Throughout the book, the Zabinskis’ profound adoration for nature, in all its chaotic idiosyncrasy and stunning messiness, starkly contrasts the Nazi obsession with sterility, perfection and order.  In a horrifying scene, Lutz Heck, a German zoologist and high-ranking SS official, hosts a New Year’s shooting party at the zoo.  “Drunk and full of hilarity,” Heck and his fellow rowdy SS officers kill the caged, helpless animals for no other reason but their own fun.  Antonina and her young son, Rys, could hear the blasts of gun shots through the shutters. “This is beyond politics or war,” Antonina wrote in her diary, “this is sheer gratuitous slaughter.”  While the Nazis demonstrated a disturbing willingness to systematically massacre millions, Jan and Antonina safeguarded life at all costs, even when it meant capture or death for themselves.

Ackerman beautifully juxtaposes the brutality and senselessness of WWII with the daring and valor of those brave enough to revolt against Nazi power.  Jan, in many ways, led a more adventurous life than his wife: he taught biology classes at secret universities, smuggled Jews across the ghetto to the Aryan side of the city, belonged to the Underground Army, and took part in elaborate, top secret conspiracies to sabotage the German war effort (including bombing trains and even poisoning pork sandwiches headed for the SS dining hall) .  

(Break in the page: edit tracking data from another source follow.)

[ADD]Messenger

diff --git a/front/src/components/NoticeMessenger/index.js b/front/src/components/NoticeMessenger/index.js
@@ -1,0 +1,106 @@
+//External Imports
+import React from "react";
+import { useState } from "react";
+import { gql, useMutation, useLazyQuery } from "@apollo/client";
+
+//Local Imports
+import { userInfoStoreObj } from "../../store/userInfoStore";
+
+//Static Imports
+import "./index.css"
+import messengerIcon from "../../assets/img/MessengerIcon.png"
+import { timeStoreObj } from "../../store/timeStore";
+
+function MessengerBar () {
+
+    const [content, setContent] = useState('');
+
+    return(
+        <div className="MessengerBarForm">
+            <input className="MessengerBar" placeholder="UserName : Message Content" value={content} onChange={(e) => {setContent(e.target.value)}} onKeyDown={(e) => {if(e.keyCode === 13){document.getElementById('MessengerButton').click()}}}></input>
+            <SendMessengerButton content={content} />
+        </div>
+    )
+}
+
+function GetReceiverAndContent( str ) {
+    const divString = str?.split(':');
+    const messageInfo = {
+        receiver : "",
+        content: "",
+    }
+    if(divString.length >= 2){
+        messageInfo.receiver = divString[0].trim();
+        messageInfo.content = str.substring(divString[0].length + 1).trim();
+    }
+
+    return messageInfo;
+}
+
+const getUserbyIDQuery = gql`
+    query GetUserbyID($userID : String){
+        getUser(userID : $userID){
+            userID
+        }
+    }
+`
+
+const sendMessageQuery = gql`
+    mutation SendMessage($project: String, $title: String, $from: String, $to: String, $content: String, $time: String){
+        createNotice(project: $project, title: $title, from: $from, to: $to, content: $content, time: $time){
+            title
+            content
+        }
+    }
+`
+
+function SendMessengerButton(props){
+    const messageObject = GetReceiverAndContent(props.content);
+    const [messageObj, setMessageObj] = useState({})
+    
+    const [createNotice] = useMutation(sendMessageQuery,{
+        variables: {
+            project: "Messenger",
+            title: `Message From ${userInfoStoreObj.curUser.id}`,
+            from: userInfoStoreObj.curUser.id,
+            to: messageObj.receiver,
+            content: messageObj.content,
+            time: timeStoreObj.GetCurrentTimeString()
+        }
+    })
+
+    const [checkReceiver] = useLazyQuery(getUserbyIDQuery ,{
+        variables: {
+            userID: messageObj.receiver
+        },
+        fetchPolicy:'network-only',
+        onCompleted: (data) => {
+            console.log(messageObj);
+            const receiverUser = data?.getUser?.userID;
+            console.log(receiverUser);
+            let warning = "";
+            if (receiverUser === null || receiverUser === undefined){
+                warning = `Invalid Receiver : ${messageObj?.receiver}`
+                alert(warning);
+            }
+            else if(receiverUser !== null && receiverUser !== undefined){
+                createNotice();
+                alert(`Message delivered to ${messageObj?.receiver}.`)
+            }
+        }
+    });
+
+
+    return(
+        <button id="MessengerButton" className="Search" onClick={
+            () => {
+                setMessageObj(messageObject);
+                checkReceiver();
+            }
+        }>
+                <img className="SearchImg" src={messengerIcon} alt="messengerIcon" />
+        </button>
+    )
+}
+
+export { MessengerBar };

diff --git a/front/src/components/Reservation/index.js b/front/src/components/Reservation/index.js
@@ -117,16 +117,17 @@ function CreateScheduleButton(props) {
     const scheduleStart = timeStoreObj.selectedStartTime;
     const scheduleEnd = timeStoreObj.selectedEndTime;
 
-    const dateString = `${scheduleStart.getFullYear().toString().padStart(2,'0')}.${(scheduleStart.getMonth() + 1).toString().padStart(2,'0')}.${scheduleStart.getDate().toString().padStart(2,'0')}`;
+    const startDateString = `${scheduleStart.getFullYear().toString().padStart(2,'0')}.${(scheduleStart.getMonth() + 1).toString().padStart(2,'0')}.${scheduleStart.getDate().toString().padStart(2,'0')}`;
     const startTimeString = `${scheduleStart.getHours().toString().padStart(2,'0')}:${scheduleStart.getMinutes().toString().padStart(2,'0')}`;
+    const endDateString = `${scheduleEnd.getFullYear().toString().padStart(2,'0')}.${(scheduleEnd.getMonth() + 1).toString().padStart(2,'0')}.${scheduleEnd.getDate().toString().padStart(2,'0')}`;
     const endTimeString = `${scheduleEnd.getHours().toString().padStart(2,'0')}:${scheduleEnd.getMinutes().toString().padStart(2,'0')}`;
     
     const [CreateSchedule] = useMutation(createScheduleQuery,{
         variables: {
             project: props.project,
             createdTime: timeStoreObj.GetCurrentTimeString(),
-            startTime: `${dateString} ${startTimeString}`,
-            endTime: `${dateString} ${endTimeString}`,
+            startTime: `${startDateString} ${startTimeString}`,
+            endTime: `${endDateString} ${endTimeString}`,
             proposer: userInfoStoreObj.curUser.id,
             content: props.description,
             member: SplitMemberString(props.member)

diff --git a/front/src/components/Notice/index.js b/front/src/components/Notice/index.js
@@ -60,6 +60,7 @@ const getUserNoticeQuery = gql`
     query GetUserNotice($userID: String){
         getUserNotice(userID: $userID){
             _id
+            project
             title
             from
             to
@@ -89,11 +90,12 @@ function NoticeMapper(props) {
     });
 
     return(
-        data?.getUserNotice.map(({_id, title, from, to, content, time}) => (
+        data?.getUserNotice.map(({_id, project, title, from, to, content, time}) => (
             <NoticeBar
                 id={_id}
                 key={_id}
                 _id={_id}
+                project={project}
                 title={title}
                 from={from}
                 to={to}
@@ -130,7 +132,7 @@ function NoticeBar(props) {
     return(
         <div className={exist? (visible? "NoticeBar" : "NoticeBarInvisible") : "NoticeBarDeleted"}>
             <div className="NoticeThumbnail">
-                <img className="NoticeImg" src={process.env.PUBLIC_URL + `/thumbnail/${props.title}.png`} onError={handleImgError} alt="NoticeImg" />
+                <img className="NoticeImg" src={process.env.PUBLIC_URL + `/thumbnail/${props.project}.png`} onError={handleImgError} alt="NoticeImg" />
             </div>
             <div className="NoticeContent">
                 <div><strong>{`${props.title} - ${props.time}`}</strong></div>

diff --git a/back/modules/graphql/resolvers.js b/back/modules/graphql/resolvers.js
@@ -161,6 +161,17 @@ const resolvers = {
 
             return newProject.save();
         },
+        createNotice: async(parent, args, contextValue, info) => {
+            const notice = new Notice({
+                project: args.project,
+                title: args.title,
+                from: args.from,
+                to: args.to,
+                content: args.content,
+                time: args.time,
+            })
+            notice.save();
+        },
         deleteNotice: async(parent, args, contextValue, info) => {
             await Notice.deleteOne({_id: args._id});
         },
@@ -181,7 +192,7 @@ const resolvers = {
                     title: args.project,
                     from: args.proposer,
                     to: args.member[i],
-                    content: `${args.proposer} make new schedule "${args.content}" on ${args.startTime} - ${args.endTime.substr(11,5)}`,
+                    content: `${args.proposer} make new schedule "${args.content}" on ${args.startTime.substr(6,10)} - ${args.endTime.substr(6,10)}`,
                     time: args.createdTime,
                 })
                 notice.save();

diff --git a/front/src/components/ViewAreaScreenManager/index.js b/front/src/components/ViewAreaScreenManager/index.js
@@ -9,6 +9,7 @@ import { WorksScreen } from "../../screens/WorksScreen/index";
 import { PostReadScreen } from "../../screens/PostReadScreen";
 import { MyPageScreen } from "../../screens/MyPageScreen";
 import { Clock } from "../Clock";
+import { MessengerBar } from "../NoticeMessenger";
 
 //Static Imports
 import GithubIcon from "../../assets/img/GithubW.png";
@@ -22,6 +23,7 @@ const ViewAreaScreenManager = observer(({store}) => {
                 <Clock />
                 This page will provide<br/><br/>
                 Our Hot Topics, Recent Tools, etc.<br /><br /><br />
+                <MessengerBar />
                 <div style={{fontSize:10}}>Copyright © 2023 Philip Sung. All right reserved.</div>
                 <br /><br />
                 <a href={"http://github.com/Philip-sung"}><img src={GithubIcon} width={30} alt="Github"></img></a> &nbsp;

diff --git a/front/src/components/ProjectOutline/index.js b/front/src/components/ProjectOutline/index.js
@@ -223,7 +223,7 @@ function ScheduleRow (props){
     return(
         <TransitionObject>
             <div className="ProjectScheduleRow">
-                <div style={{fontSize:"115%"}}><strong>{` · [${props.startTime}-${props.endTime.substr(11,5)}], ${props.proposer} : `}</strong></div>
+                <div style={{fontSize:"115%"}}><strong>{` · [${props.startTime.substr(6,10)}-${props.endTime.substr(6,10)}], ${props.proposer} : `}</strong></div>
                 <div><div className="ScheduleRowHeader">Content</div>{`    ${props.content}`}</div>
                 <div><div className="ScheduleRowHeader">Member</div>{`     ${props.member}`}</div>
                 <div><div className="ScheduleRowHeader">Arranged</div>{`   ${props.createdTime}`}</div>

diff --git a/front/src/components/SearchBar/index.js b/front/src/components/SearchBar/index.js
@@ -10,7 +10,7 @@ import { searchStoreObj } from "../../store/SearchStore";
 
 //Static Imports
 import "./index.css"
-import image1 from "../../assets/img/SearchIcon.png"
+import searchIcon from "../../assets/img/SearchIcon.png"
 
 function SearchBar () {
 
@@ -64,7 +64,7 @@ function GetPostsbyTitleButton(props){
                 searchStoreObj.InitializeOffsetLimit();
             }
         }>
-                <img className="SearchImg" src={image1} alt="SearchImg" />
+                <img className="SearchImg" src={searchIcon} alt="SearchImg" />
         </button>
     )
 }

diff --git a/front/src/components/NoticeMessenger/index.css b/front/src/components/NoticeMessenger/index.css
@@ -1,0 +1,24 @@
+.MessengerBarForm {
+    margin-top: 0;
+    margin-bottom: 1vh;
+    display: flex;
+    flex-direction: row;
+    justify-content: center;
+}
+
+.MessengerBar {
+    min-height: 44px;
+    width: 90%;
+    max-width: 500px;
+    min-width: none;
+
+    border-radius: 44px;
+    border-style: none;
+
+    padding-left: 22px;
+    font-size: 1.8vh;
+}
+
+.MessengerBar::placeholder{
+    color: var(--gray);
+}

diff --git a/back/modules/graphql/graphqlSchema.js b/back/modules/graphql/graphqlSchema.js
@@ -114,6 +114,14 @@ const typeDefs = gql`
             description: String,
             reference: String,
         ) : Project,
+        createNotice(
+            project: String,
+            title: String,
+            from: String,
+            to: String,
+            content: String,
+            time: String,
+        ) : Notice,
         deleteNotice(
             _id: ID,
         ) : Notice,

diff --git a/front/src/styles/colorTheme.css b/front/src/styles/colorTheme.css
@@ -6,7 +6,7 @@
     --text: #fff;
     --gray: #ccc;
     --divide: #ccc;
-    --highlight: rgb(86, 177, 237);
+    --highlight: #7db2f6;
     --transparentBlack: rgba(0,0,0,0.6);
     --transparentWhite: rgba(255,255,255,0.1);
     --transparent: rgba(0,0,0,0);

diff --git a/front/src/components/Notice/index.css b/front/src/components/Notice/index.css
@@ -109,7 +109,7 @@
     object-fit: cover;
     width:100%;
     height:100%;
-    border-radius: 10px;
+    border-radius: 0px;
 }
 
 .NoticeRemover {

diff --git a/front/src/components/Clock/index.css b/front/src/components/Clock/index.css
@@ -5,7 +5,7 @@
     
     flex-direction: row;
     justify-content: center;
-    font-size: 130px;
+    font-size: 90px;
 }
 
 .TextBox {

But The Zookeeper’s Wife really belongs to the namesake of its title.  By focusing her attention on Antonina rather than her risk-loving, activist husband, Ackerman invites us to consider the myriad ways in which normal people can impact history.  Though we often imagine history as the grand narrative of a few great men, Leo Tolstoy believed history could more accurately be described as the combined effect of the many small actions of ordinary people: “an infinitely large number of infinitesimally small actions.”  Though the Zabinskis’ remarkable story has-until now-largely fallen through the cracks of the WWII chronicle, The Zookeeper’s Wife reminds us that ordinary people are capable of extraordinary kindness, even in the face of terror.